What is being asked => All records below must be reproduced exactly, although any pictures they contain are to be omitted.

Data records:
=== Begin Enclosure ===

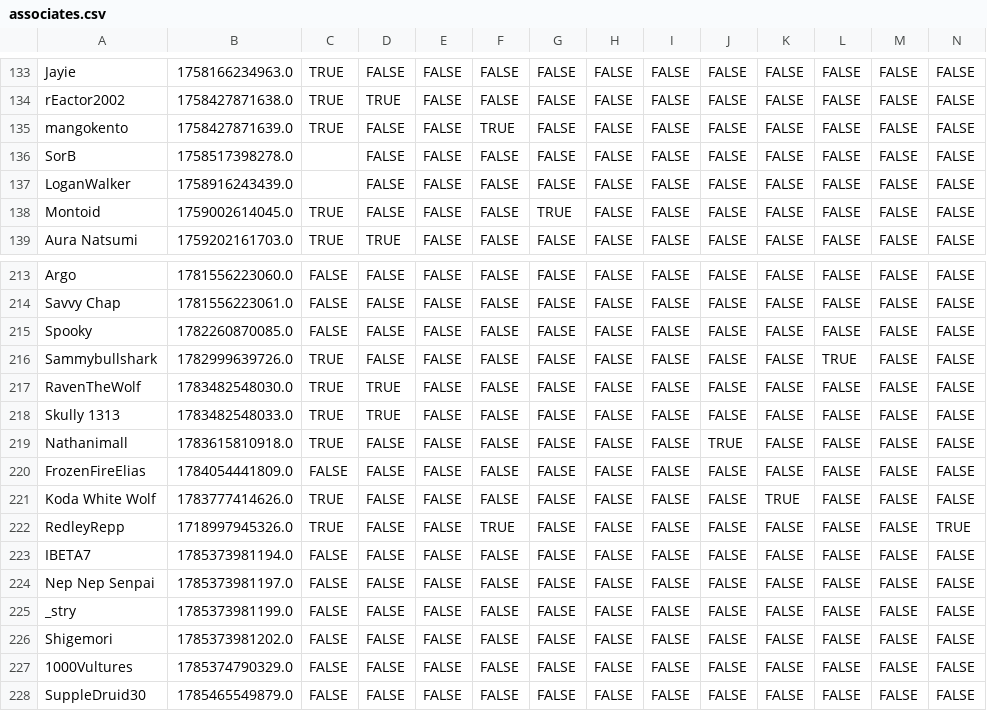
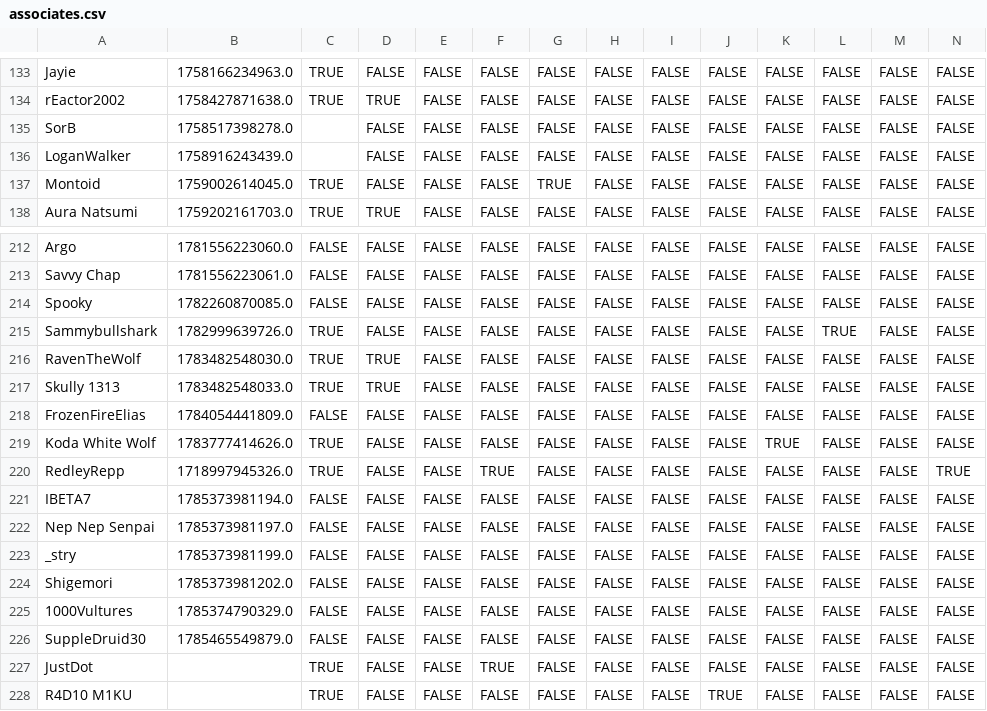
Before and after one commit to VRC-Kmart/aisle-6, a CSV file: clockboy/associates.csv, drawn as a sheet; only a part is shown, gaps mark what is left out; removed rows and columns are numbered as before the commit, all else as after; rows hold the shown columns only; the diff names each change by its address in the sheet, - before the commit and + after, or states it on an @@ line.

```diff
--- a/clockboy/associates.csv
+++ b/clockboy/associates.csv
-row 135: mangokento | 1758427871639.0 | TRUE | FALSE | FALSE | TRUE | FALSE | FALSE | FALSE | FALSE | FALSE | FALSE | FALSE | FALSE
-row 219: Nathanimall | 1783615810918.0 | TRUE | FALSE | FALSE | FALSE | FALSE | FALSE | FALSE | TRUE | FALSE | FALSE | FALSE | FALSE
+row 227: JustDot |  | TRUE | FALSE | FALSE | TRUE | FALSE | FALSE | FALSE | FALSE | FALSE | FALSE | FALSE | FALSE
+row 228: R4D10 M1KU |  | TRUE | FALSE | FALSE | FALSE | FALSE | FALSE | FALSE | TRUE | FALSE | FALSE | FALSE | FALSE
```
Also changed, not shown: 3 other files.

=== End Enclosure ===

Task output =>
Before and after one commit to VRC-Kmart/aisle-6, a CSV file: clockboy/associates.csv, drawn as a sheet; only a part is shown, gaps mark what is left out; removed rows and columns are numbered as before the commit, all else as after; rows hold the shown columns only; the diff names each change by its address in the sheet, - before the commit and + after, or states it on an @@ line.

```diff
--- a/clockboy/associates.csv
+++ b/clockboy/associates.csv
-row 135: mangokento | 1758427871639.0 | TRUE | FALSE | FALSE | TRUE | FALSE | FALSE | FALSE | FALSE | FALSE | FALSE | FALSE | FALSE
-row 219: Nathanimall | 1783615810918.0 | TRUE | FALSE | FALSE | FALSE | FALSE | FALSE | FALSE | TRUE | FALSE | FALSE | FALSE | FALSE
+row 227: JustDot |  | TRUE | FALSE | FALSE | TRUE | FALSE | FALSE | FALSE | FALSE | FALSE | FALSE | FALSE | FALSE
+row 228: R4D10 M1KU |  | TRUE | FALSE | FALSE | FALSE | FALSE | FALSE | FALSE | TRUE | FALSE | FALSE | FALSE | FALSE
```
Also changed, not shown: 3 other files.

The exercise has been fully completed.